X-ray vision achieved by rendering brain samples transparent

Japanese scientists have cracked the problem of ‘optical clearing’ — making biological samples transparent and preserving them without damaging their structure

Researchers in Japan have devised a method for rendering brain tissue transparent, to help biologists gather information about the three-dimensional structure of the brain and processes affecting it, such as the formation of protein ‘plaques’ associated with Alzheimer’s disease. Known as optical clearing, the technique has ben a challenge in the past because of the difficulty of changing the optical qualities of the tissue without damaging it.

“While Superman’s x-ray vision is only the stuff of comics, our method, called ScaleS, is a real and practical way to see through brain and body tissue,” said lead researcher Atsushi Miyawaki of the RIKEN Brain Science Institute near Tokyo.

3-D visualization of protein plaques (green) and blood vessels (red) in a region of cerebral cortex from a 20-month-old Alzheimer’s disease model mouse, optically cleared using the ScaleS technique

Miyawaki’s team has been working on the project since 2011, when they discovered that an aqueous solution of urea was promising for brain tissue optical clearing, but they ran into the tissue damage problem. They have now refined the technique by using a solution which also contains the sugar alcohol sorbitol, as they explain in Nature Neuroscience.

“By combining sorbitol in the right proportion with urea, we could create transparent brains with minimal tissue damage, that can handle both florescent and immunohistochemical labeling techniques, and is even effective in older animals,” Miyawaki said.

The ScaleS solution also works as a preservative, keeping samples usable for over a year.

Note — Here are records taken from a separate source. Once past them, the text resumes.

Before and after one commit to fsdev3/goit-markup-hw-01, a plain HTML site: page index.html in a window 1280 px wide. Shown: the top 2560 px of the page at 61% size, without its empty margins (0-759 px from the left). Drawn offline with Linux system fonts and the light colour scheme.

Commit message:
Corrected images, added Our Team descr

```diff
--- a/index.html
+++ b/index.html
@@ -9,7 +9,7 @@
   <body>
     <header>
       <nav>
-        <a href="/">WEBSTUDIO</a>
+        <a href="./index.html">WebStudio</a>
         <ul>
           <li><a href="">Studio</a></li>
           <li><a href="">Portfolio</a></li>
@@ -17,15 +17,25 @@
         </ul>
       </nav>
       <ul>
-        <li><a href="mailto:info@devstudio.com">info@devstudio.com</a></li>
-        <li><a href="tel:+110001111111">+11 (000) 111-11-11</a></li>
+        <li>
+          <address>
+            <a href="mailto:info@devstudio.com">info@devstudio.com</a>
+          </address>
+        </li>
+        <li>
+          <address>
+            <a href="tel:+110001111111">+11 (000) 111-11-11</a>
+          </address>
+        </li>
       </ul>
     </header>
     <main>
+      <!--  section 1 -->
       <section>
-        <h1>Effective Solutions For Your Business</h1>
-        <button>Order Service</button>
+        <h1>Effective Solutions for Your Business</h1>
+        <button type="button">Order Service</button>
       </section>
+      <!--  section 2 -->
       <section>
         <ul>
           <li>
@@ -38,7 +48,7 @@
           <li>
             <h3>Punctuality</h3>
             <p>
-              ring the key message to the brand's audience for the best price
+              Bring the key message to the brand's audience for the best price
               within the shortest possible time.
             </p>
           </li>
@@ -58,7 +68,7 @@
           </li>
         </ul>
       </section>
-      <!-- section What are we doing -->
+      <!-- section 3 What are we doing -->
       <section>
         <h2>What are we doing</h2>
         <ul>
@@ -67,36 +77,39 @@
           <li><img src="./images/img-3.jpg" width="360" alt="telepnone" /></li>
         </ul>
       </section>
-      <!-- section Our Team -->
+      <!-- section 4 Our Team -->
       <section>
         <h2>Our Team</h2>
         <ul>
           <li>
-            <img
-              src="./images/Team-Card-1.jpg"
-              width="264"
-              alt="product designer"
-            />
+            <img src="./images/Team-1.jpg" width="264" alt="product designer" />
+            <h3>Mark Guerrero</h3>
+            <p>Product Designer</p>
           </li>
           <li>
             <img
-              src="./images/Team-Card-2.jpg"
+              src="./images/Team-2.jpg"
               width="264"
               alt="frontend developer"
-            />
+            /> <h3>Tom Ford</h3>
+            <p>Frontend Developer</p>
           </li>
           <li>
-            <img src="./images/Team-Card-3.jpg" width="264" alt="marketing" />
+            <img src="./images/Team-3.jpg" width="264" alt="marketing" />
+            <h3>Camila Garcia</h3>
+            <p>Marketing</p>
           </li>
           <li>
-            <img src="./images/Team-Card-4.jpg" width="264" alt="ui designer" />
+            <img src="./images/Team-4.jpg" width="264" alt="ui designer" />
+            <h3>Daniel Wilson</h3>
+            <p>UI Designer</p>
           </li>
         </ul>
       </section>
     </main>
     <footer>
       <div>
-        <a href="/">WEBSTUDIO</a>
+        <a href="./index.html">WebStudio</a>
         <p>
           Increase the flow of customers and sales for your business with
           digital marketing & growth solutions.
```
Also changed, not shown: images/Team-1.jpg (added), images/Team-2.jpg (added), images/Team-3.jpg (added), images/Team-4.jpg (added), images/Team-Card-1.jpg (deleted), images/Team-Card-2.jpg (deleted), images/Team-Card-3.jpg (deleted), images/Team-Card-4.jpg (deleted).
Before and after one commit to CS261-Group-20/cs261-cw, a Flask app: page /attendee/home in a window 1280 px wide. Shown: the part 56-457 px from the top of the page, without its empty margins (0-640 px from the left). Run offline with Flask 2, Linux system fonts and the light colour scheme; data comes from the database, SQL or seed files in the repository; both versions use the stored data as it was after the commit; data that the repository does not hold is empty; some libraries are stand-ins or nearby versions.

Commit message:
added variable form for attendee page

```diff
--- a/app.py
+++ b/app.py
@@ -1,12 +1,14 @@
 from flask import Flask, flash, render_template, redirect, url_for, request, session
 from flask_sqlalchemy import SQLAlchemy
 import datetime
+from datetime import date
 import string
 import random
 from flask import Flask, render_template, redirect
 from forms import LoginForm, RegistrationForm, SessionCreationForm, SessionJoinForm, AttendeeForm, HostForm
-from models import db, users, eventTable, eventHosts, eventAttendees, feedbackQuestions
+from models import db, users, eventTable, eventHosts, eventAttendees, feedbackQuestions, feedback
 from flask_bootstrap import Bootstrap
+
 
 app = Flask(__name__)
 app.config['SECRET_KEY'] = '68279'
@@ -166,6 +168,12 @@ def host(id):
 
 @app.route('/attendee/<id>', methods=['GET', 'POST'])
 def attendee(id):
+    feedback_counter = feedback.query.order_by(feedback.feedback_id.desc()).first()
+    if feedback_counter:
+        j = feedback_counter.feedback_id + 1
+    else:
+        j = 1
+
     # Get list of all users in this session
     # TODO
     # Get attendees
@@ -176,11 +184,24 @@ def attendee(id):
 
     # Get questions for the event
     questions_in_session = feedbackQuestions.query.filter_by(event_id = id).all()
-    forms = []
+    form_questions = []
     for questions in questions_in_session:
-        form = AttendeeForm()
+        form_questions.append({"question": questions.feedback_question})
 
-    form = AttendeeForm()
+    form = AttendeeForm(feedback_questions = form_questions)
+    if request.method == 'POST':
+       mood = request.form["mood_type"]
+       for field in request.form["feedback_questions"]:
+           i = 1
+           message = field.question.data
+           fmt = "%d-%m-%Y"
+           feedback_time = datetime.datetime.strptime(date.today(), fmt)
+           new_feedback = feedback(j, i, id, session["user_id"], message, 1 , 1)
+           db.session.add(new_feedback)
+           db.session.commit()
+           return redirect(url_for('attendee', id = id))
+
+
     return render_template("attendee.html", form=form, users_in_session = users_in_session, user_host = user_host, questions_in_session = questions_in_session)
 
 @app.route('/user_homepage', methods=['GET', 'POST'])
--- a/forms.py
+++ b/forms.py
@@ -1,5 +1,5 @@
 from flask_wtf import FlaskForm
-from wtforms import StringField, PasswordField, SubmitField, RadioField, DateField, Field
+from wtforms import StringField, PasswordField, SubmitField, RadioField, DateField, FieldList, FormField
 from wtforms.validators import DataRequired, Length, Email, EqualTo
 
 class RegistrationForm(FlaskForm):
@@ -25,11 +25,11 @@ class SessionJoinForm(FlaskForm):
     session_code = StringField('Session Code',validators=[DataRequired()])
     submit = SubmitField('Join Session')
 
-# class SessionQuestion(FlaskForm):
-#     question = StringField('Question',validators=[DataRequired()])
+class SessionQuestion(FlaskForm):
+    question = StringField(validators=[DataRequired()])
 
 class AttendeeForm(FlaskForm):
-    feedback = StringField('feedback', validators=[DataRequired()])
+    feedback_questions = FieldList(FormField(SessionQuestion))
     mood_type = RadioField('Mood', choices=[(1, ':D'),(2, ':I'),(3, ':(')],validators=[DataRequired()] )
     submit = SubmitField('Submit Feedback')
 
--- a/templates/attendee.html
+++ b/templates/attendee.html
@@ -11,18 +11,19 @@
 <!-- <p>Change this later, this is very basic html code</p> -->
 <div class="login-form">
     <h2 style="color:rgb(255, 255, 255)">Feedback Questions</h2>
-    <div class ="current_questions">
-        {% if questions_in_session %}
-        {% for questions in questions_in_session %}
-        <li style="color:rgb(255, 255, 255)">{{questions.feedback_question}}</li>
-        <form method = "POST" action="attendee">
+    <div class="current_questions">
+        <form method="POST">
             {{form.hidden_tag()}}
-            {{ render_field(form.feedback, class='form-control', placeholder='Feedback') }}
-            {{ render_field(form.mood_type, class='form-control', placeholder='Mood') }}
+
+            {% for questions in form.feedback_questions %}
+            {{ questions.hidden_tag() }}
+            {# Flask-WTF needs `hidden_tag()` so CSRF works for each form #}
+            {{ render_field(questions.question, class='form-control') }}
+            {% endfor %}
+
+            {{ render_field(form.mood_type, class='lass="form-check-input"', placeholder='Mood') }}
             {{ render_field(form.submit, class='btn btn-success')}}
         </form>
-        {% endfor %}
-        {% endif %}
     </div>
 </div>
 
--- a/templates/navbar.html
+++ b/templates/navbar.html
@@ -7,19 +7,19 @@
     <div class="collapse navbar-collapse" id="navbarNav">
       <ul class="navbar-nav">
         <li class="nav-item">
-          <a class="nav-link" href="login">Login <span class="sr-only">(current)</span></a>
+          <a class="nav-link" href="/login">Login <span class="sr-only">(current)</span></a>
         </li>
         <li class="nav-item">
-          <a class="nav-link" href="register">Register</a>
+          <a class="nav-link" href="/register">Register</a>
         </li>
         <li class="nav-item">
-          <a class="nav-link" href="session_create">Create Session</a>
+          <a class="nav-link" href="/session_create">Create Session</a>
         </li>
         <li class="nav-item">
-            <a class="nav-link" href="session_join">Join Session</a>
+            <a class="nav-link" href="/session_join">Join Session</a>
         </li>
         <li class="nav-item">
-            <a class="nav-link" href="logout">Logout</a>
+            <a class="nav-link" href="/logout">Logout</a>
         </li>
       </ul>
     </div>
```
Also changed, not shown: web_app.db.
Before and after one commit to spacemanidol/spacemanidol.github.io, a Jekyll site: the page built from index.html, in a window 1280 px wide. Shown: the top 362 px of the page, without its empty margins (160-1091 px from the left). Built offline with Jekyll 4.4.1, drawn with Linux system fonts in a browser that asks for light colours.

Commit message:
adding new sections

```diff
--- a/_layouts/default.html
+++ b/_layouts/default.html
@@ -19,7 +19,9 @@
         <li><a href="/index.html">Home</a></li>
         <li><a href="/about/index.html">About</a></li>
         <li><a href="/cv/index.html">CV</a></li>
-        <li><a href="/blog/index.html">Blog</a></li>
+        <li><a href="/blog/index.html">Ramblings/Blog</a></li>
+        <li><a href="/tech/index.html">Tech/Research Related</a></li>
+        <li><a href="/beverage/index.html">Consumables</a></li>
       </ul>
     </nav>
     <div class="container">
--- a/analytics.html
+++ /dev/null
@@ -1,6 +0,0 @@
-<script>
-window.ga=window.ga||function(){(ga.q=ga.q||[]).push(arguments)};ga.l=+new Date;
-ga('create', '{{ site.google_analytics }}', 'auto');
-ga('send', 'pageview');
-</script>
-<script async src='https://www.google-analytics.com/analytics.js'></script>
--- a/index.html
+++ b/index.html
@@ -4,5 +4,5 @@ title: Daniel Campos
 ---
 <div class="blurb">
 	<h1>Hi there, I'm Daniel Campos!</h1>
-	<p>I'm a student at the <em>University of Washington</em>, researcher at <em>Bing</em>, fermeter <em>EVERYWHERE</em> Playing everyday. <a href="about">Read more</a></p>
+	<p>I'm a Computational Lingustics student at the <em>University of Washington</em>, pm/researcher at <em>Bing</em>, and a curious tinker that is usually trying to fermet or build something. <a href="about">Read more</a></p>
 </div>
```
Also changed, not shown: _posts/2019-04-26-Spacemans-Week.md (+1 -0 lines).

It can also be combined with other sample preparation techniques: the team used it with a technique for labelling structures that trigger a response from the immune system and another for fluorescent chemical compounds to produce high-resolution images of Alzheimer’s plaques, which are not detectable in standard 2D microscopy.

This experiment demonstrated for the first time that the plaques are not isolated, but grow around cells called micoglia — mobile cels which surround and protect neurons.

“Clearing tissue with ScaleS followed by 3D microscopy has clear advantages over 2D stereology or immunohistochemistry,” Miyawaki stated. “Our technique will be useful not only for visualising plaques in Alzheimer’s disease, but also for examining normal neural circuits and pinpointing structural changes that characterise other brain diseases.”